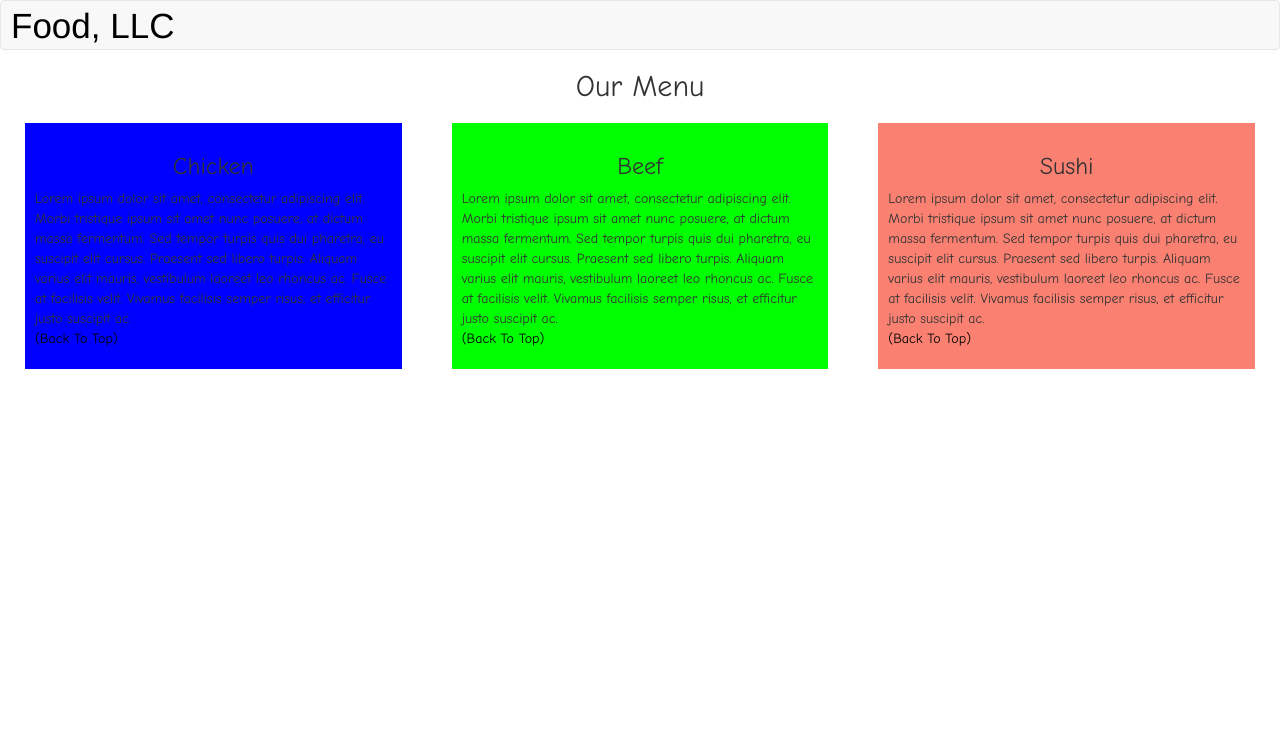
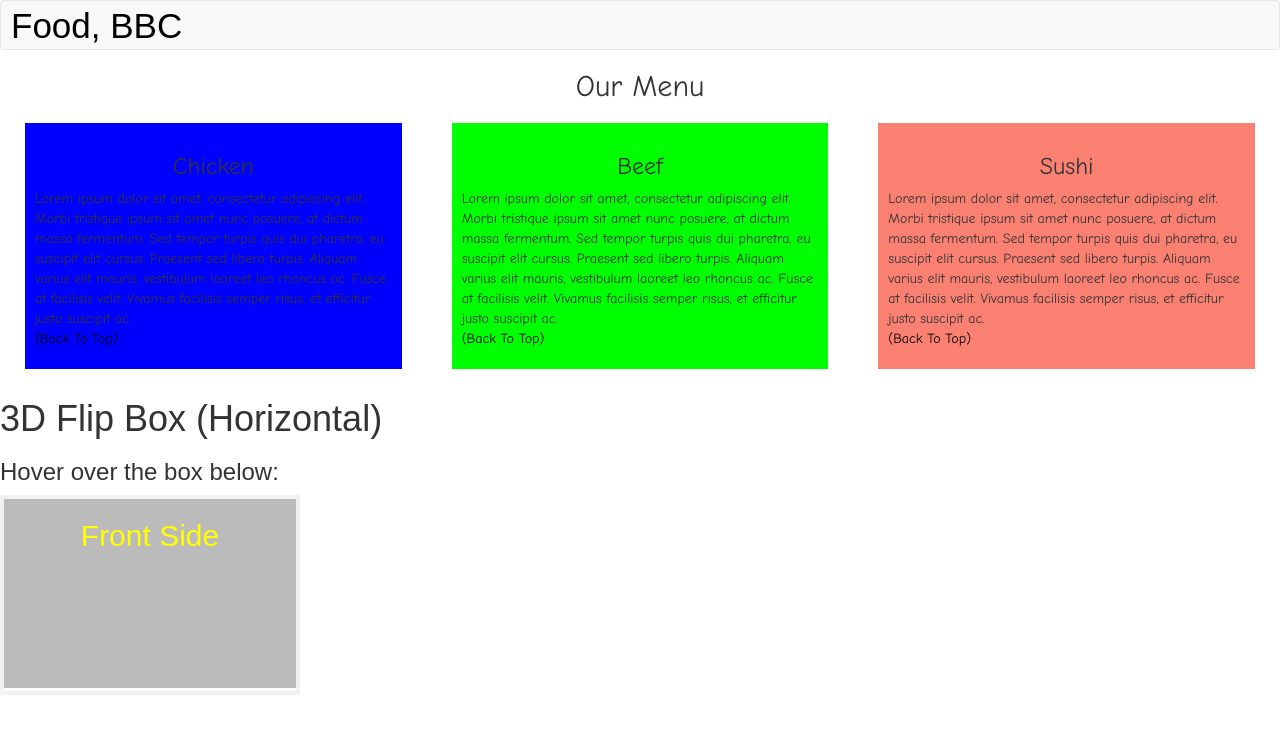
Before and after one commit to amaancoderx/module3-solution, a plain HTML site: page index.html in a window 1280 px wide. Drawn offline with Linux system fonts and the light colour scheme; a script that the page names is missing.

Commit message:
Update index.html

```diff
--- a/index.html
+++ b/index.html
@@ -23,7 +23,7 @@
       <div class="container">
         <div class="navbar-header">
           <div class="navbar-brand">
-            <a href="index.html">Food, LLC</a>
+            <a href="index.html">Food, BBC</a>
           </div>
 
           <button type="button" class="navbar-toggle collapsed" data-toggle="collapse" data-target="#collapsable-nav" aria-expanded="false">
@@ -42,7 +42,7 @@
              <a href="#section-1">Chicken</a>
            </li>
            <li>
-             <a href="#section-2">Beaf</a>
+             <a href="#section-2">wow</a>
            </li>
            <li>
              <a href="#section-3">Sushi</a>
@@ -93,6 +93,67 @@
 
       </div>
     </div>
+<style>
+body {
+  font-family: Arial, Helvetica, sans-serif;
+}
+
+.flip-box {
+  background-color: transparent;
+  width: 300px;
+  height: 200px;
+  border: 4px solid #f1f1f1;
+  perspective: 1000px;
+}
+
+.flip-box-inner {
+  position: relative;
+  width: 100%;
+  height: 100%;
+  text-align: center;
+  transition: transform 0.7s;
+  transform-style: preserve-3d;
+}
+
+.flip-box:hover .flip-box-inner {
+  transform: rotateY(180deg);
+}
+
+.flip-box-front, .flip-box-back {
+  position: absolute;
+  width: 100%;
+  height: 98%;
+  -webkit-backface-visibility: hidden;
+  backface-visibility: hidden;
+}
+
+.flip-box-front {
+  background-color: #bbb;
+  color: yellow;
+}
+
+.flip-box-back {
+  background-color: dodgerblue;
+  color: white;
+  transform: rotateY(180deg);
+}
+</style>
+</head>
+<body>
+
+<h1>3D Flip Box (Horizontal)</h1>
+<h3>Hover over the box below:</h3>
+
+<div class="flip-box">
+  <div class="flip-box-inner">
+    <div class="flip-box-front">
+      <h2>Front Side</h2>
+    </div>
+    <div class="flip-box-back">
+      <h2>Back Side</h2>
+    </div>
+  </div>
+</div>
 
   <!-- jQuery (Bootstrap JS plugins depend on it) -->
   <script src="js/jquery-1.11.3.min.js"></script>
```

Problem description: Respond with a single number, namely how many lines of the entries contain the word "backface".

Result of this exercise: 2